So, now that you have a vague and confusing look at what I actually did in my classes (I was regularly confused too, so, you're not alone), perhaps some observations about the Spanish school system?  Trying to move right along since I have no pictures for this post and can't procure any since I'm nowhere near Spain right now.

  • Students (at my school at least - this certainly shouldn't be an observation for all of Spain) are overall very well-behaved, they are just quite chatty.  Now, I know that talking too much becomes a behavior problem, but the talking aside, there normally isn't any fighting, refusing to work, arguing with teachers, and so on, and it's very refreshing.  The chattiness, though, seems to begin young and be pretty universal - other language assistants I've talked to, including but certainly not limited to Danny, have confirmed the talkativeness of many Spanish students which I think is pretty cultural and carries into adulthood.
  • Going hand in hand with the first - teachers aren't afraid to address issues that arise, such as talking, with yelling, shouting, and screaming.  At first, this was shocking to me, and not just that it happened, but more so the normalcy and the frequency of it.  It just didn't seem to phase students, even students as young as 2nd grade, so I think such discipline from teachers must begin quite young.
  • Schools are pretty bare bones.  Again, this is only an observation from the school I taught at, but it wasn't in a 'bad neighborhood,' in fact, it was a pretty new school, and in one of the nicer neighborhoods of Madrid, so...I don't know, just what I saw at mine.  For example, in the bathrooms, the toilets didn't have seats and there wasn't soap (like not even dispensers for there even to be an option for that to ever happen).  There was one copy machine for the whole school and only one person in the school was allowed to use it, and after being told I had to give at least a week's notice to get things printed, I gave up and decided not to use paper materials all year.  Also, when kids went to recess, there were no play structures or equipment for them to play on, just concrete, a few soccer goals, and a couple of basketball hoops - and the kids had to bring their own balls from home to play with.  They don't really know any difference, though (unlike myself), so they bring trading cards or small toys or jump ropes from home or make up games with their friends and seem to have plenty of fun.

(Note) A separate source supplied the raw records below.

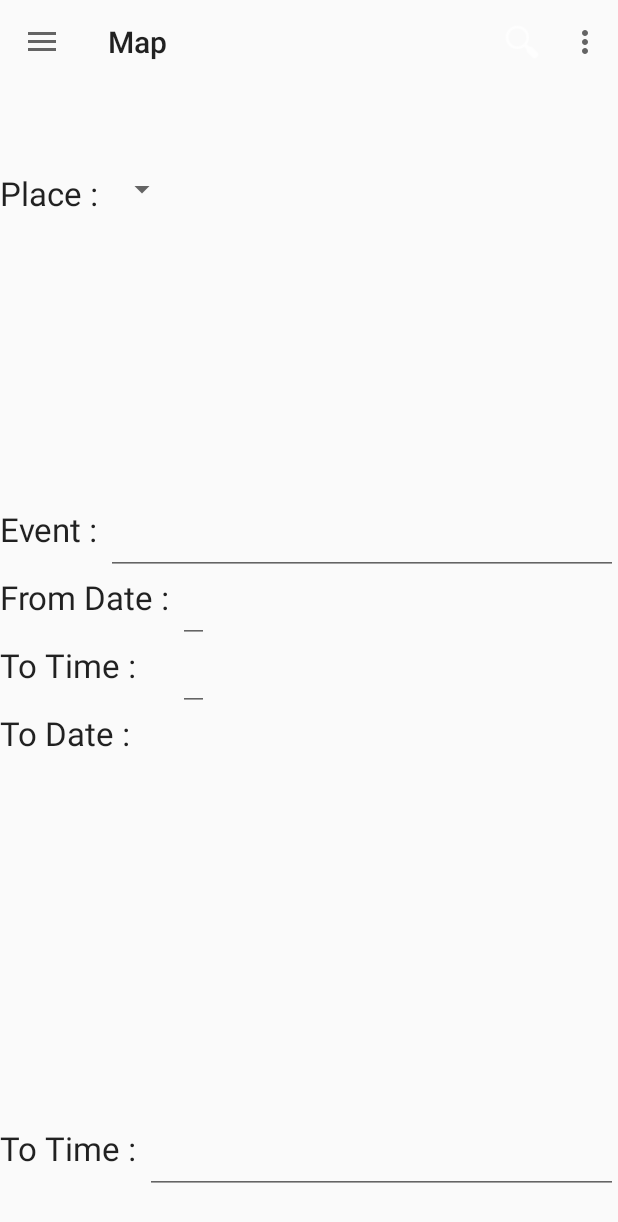
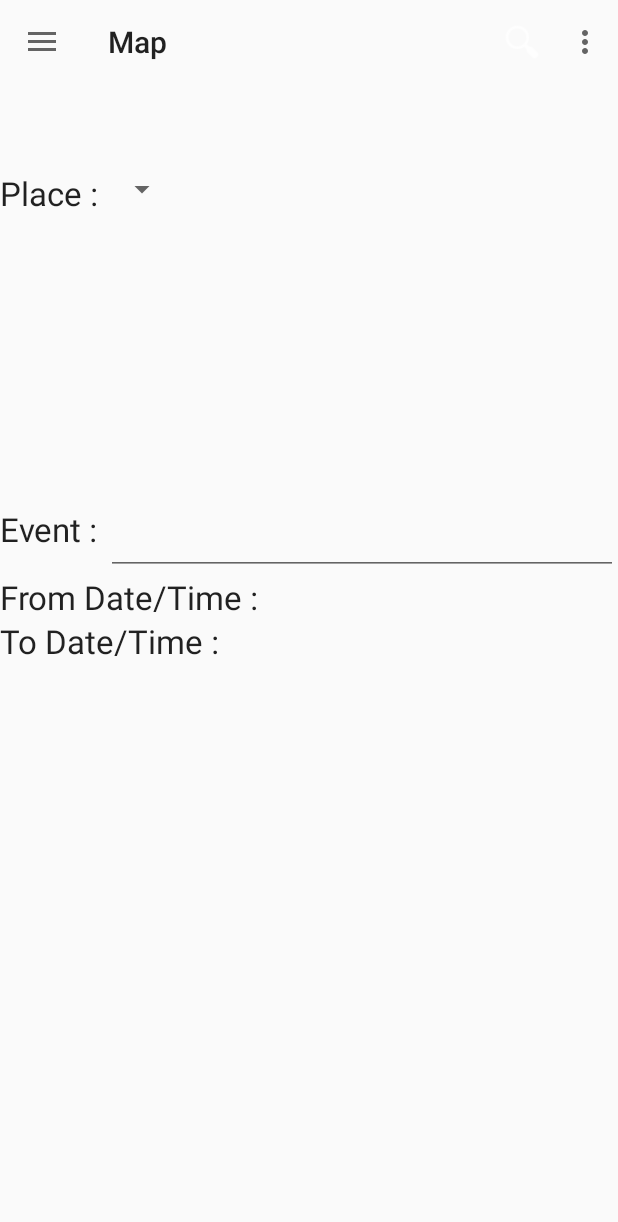
Before and after one commit to yogeshchaudhari16991/SU-Map, an Android app: the fragment AddNewEvent placed in its activity, on a phone screen of 412 x 824 dp. Shown: the top 1222 px of the screen. Run offline under Robolectric (Android 15) with nearby library versions, the phone set to English and light mode, and no system bars; 1 statement that could not run was skipped.

Commit message:
dialog date picker

```diff
--- a/app/build.gradle
+++ b/app/build.gradle
@@ -6,7 +6,7 @@ android {
 
     defaultConfig {
         applicationId "com.example.yogesh16991.test_proj"
-        minSdkVersion 16
+        minSdkVersion 17
         targetSdkVersion 22
         versionCode 1
         versionName "1.0"
--- a/app/src/main/java/com/example/yogesh16991/test_proj/AddNewEvent.java
+++ b/app/src/main/java/com/example/yogesh16991/test_proj/AddNewEvent.java
@@ -3,6 +3,7 @@ package com.example.yogesh16991.test_proj;
 import android.app.Activity;
 import android.app.DatePickerDialog;
 import android.app.Dialog;
+import android.content.Intent;
 import android.net.Uri;
 import android.os.Bundle;
 import android.support.v4.app.DialogFragment;
@@ -40,6 +41,8 @@ public class AddNewEvent extends Fragment {
     // TODO: Rename and change types of parameters
     private String mParam1;
     private String mParam2;
+
+    private TextView fromDateResult;
 
     private OnFragmentInteractionListener mListener;
 
@@ -80,13 +83,15 @@ public class AddNewEvent extends Fragment {
                              Bundle savedInstanceState) {
         // Inflate the layout for this fragment
         View rootView = inflater.inflate(R.layout.fragment_add_new_event, container, false);
-        TextView btn_dialog =(TextView)rootView.findViewById(R.id.textView12);
+        TextView btn_dialog =(TextView)rootView.findViewById(R.id.fromDate);
+        fromDateResult = (TextView)rootView.findViewById(R.id.fromDateResult);
         btn_dialog.setOnClickListener(new View.OnClickListener() {
             @Override
             public void onClick(View v) {
                 showDatePickerDialog();
             }
         });
+
         return rootView;
 
     }
@@ -96,6 +101,14 @@ public class AddNewEvent extends Fragment {
         FromDateTimeDilog dialog= FromDateTimeDilog.newInstance(date);
         dialog.setTargetFragment(AddNewEvent.this,REQUEST_DATE);
         dialog.show(getFragmentManager(),"Datepicker Dialog");
+    }
+
+    @Override
+    public void onActivityResult(int requestCode, int resultCode, Intent data) {
+        Date date=(Date)data.getSerializableExtra(FromDateTimeDilog.ARGS_DATE);
+        String time = data.getExtras().get(FromDateTimeDilog.ARGS_Time).toString();
+        fromDateResult.setText(date.toString()+"   "+time);
+
     }
 
     // TODO: Rename method, update argument and hook method into UI event
--- a/app/src/main/java/com/example/yogesh16991/test_proj/FromDateTimeDilog.java
+++ b/app/src/main/java/com/example/yogesh16991/test_proj/FromDateTimeDilog.java
@@ -35,6 +35,7 @@ public class FromDateTimeDilog extends android.support.v4.app.DialogFragment {
     // TODO: Rename parameter arguments, choose names that match
     // the fragment initialization parameters, e.g. ARG_ITEM_NUMBER
     public static final String ARGS_DATE = "FromDate";
+    public static final String ARGS_Time = "FromTime";
     //public static final String ARGS_TIME = "FromTime";
     private Date fromdate;
    // private Time fromtime;
@@ -61,10 +62,12 @@ public class FromDateTimeDilog extends android.support.v4.app.DialogFragment {
     }
 
     public FromDateTimeDilog() {
+
         // Required empty public constructor
     }
 
-     public Dialog onCreateDilog(Bundle savedInstanceState) {
+
+     public Dialog onCreateDialog(Bundle savedInstanceState) {
         fromdate = (Date) getArguments().getSerializable(ARGS_DATE);
       //  fromtime = (Time) getArguments().getSerializable(ARGS_TIME);
         Calendar calendar = Calendar.getInstance();
@@ -74,7 +77,7 @@ public class FromDateTimeDilog extends android.support.v4.app.DialogFragment {
         final int day= calendar.get(Calendar.DAY_OF_MONTH);
         final int hour = calendar.get(Calendar.HOUR_OF_DAY);
         final int min = calendar.get(Calendar.MINUTE);
-        View v = getActivity().getLayoutInflater().inflate(R.layout.fragment_my_dialog,null);
+        View v = getActivity().getLayoutInflater().inflate(R.layout.fragment_from_date_time_dilog,null);
          final TimePicker timePicker = (TimePicker) v.findViewById(R.id.fomtimePicker);
         // time = (TextView) findViewById(R.id.textView1);
         final DatePicker datePicker = (DatePicker)v.findViewById(R.id.fromdatePicker);
@@ -83,9 +86,6 @@ public class FromDateTimeDilog extends android.support.v4.app.DialogFragment {
             public void onDateChanged(DatePicker view, int year, int monthOfYear, int dayOfMonth) {
             }
         });
-
-
-
         AlertDialog.Builder alertDialogBuilder =new AlertDialog.Builder(getActivity());
         alertDialogBuilder.setView(v)
                 .setTitle("From Date/From Time")
@@ -98,13 +98,17 @@ public class FromDateTimeDilog extends android.support.v4.app.DialogFragment {
                             fromdate= new GregorianCalendar(datePicker.getYear(),datePicker.getMonth(),datePicker.getDayOfMonth()).getTime();
 
                             getArguments().putSerializable(ARGS_DATE,fromdate);
-                          //  getArguments().putSerializable(ARGS_TIME,fromtime);
+
+
                             i.putExtra(ARGS_DATE, fromdate);
+                            i.putExtra(ARGS_Time, timePicker.getCurrentHour().toString());
+                            //i.putExtra("min ", timePicker.getCurrentMinute().toString());
                           //  i.putExtra(ARGS_TIME, fromtime);
                             // Toast.makeText(getActivity(),"nothing returned"+"  " + mname +"   "+check,Toast.LENGTH_SHORT).show();
                             getTargetFragment().onActivityResult(getTargetRequestCode(),Activity.RESULT_OK,i);
                         }
                         else
+
                             Toast.makeText(getActivity(), "Nothing to Return", Toast.LENGTH_SHORT).show();
                     }
                 });
@@ -128,12 +132,14 @@ public class FromDateTimeDilog extends android.support.v4.app.DialogFragment {
         return timestring;
     }
 
+    /*
     @Override
     public View onCreateView(LayoutInflater inflater, ViewGroup container,
                              Bundle savedInstanceState) {
         // Inflate the layout for this fragment
         return inflater.inflate(R.layout.fragment_from_date_time_dilog, container, false);
     }
+    */
 
     // TODO: Rename method, update argument and hook method into UI event
     public void onButtonPressed(Uri uri) {
--- a/app/src/main/java/com/example/yogesh16991/test_proj/MapsActivity.java
+++ b/app/src/main/java/com/example/yogesh16991/test_proj/MapsActivity.java
@@ -40,7 +40,7 @@ import java.util.Map;
 import java.util.Scanner;
 
 public class MapsActivity extends ActionBarActivity implements MyDialogFragment.OnFragmentInteractionListener,EventList.OnFragmentInteractionListener,
-EventDetail.OnFragmentInteractionListener, AddNewEvent.OnFragmentInteractionListener, MapFragment.OnFragmentInteractionListener{
+EventDetail.OnFragmentInteractionListener, AddNewEvent.OnFragmentInteractionListener, MapFragment.OnFragmentInteractionListener, FromDateTimeDilog.OnFragmentInteractionListener{
 
 
 
--- a/app/src/main/res/layout/fragment_add_new_event.xml
+++ b/app/src/main/res/layout/fragment_add_new_event.xml
@@ -16,7 +16,7 @@
             android:layout_height="wrap_content"
             android:textAppearance="?android:attr/textAppearanceLarge"
             android:text="Place : "
-            android:id="@+id/textView10"
+            android:id="@+id/place"
             android:layout_alignParentTop="true"
             android:layout_alignParentStart="true"
             android:layout_marginTop="58dp" />
@@ -24,17 +24,17 @@
         <Spinner
             android:layout_width="wrap_content"
             android:layout_height="wrap_content"
-            android:id="@+id/spinner"
-            android:layout_alignTop="@+id/textView10"
-            android:layout_toEndOf="@+id/textView10" />
+            android:id="@+id/placeSpinner"
+            android:layout_alignTop="@+id/place"
+            android:layout_toEndOf="@+id/place" />
 
         <TextView
             android:layout_width="wrap_content"
             android:layout_height="wrap_content"
             android:textAppearance="?android:attr/textAppearanceLarge"
             android:text="Event : "
-            android:id="@+id/textView11"
-            android:layout_below="@+id/imageView3"
+            android:id="@+id/event"
+            android:layout_below="@+id/placeImage"
             android:layout_alignParentStart="true" />
 
         <EditText
@@ -42,76 +42,52 @@
             android:layout_height="wrap_content"
             android:inputType="textMultiLine"
             android:ems="10"
-            android:id="@+id/editText2"
-            android:layout_below="@+id/imageView3"
-            android:layout_toEndOf="@+id/textView11" />
+            android:id="@+id/eventName"
+            android:layout_below="@+id/placeImage"
+            android:layout_toEndOf="@+id/event" />
 
         <ImageView
             android:layout_width="fill_parent"
             android:layout_height="200dp"
-            android:id="@+id/imageView3"
-            android:layout_below="@+id/spinner"
+            android:id="@+id/placeImage"
+            android:layout_below="@+id/placeSpinner"
             android:layout_alignParentStart="true" />
 
         <TextView
             android:layout_width="wrap_content"
             android:layout_height="wrap_content"
             android:textAppearance="?android:attr/textAppearanceLarge"
-            android:text="From Date : "
-            android:id="@+id/textView12"
-            android:layout_below="@+id/editText2"
+            android:text="From Date/Time : "
+            android:id="@+id/fromDate"
+            android:layout_below="@+id/eventName"
             android:layout_alignParentStart="true" />
 
         <TextView
             android:layout_width="wrap_content"
             android:layout_height="wrap_content"
             android:textAppearance="?android:attr/textAppearanceLarge"
-            android:text="To Time : "
-            android:id="@+id/textView13"
-            android:layout_below="@+id/etxt_fromdate"
-            android:layout_alignParentStart="true" />
+            android:id="@+id/fromDateResult"
+            android:layout_below="@+id/eventName"
+            android:layout_toRightOf="@id/fromDate"/>
 
         <TextView
             android:layout_width="wrap_content"
             android:layout_height="wrap_content"
             android:textAppearance="?android:attr/textAppearanceLarge"
-            android:text="To Time : "
-            android:id="@+id/textView14"
-            android:layout_alignParentBottom="true"
+            android:text="To Date/Time : "
+            android:id="@+id/toDate"
             android:layout_alignParentStart="true"
-            android:layout_marginBottom="44dp" />
-
-        <EditText
-            android:layout_width="fill_parent"
-            android:layout_height="wrap_content"
-            android:inputType="time"
-            android:ems="10"
-            android:id="@+id/editText5"
-            android:layout_alignTop="@+id/textView14"
-            android:layout_toEndOf="@+id/textView14" />
+            android:layout_below="@+id/fromDate"
+             />
 
         <TextView
             android:layout_width="wrap_content"
             android:layout_height="wrap_content"
             android:textAppearance="?android:attr/textAppearanceLarge"
-            android:text="To Date : "
-            android:id="@+id/textView15"
-            android:layout_below="@+id/etxt_todate"
-            android:layout_alignParentStart="true" />
+            android:id="@+id/toDateResult"
+            android:layout_below="@+id/fromDateResult"
+            android:layout_toRightOf="@id/toDate"/>
 
-        <EditText
-            android:layout_width="wrap_content"
-            android:layout_height="wrap_content"
-            android:id="@+id/etxt_fromdate"
-            android:layout_alignTop="@+id/textView12"
-            android:layout_toEndOf="@+id/textView12" />
-
-        <EditText
-            android:layout_width="wrap_content"
-            android:layout_height="wrap_content"
-            android:id="@+id/etxt_todate"
-            android:layout_below="@+id/etxt_fromdate"
-            android:layout_toEndOf="@+id/textView12" />
 
     </RelativeLayout>
 
--- a/app/src/main/res/layout/fragment_from_date_time_dilog.xml
+++ b/app/src/main/res/layout/fragment_from_date_time_dilog.xml
@@ -1,14 +1,13 @@
-<FrameLayout xmlns:android="http://schemas.android.com/apk/res/android"
-    xmlns:tools="http://schemas.android.com/tools" android:layout_width="match_parent"
-    android:layout_height="match_parent"
-    tools:context="com.example.yogesh16991.test_proj.FromDateTimeDilog">
+
 
     <!-- TODO: Update blank fragment layout -->
 
     <RelativeLayout
-        android:layout_width="fill_parent"
-        android:layout_height="fill_parent"
-        android:layout_gravity="center">
+        android:layout_width="match_parent"
+        android:layout_height="match_parent"
+        android:layout_gravity="center"
+    xmlns:android="http://schemas.android.com/apk/res/android"
+    >
 
         <TextView
             android:layout_width="wrap_content"
@@ -24,7 +23,8 @@
             android:layout_height="wrap_content"
             android:id="@+id/fromdatePicker"
             android:layout_below="@+id/textViewFromDate"
-            android:layout_alignParentStart="true" />
+
+            android:calendarViewShown="false" />
 
         <TextView
             android:layout_width="wrap_content"
@@ -33,13 +33,13 @@
             android:text="From Time : "
             android:id="@+id/textViewFromTime"
             android:layout_below="@+id/fromdatePicker"
-            android:layout_alignParentStart="true" />
+             />
 
         <TimePicker
             android:layout_width="wrap_content"
             android:layout_height="wrap_content"
             android:id="@+id/fomtimePicker"
+
             android:layout_below="@+id/textViewFromTime"
-            android:layout_alignParentStart="true" />
+            />
     </RelativeLayout>
-</FrameLayout>
```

  •  The school day lasts from 9am - 5pm (again, this was the case for my school and I know also for Danny's school, but definitely isn't the case for all Spanish schools!) with at least two hours of recess within the day.  There's a thirty minute recess break in the morning and then a two hour break for recess and lunch from 1 - 3pm (this is for primary students), an hour and a half of which is spent at recess.  When the weather is good, teachers often give extra recess time in the afternoons on Fridays or at other points during the week.  
  • School sports aren't really a thing (again, sometimes, and with a few sports, but not anything like in the U.S.) but that doesn't mean kids don't play organized/team sports!  Of course, soccer (football to Spaniards and everyone else) is a huge deal, and others play basketball, volleyball, tennis, and a few other sports.    

Kids are still kids, and there are still great teachers and mediocre teachers and not-so-great cafeteria food - in a lot of ways school in Spain was like school in the U.S. - at least my vague memories of it.  It's been a little while since I was in school, especially elementary!  I had a very "mixed bag experience" this past year, but obviously it wasn't bad enough that I'm swearing off teaching forever or leaving Spain for good - this summer we're teaching at a summer camp in Turkey and in the fall we're planning to return to Spain to be language assistants all over again!  I'm sure my experience will be very different as I'm going to a new school, but no doubt there will be similarities as well - after all, I'm still the same person, it's still Spain, I'll still be in primary, there'll still be kids and teachers involved, and so on.  But still - really excited for a new experience especially after all I'm learning this summer teaching English lessons in four-hour blocks - a whole new ballgame!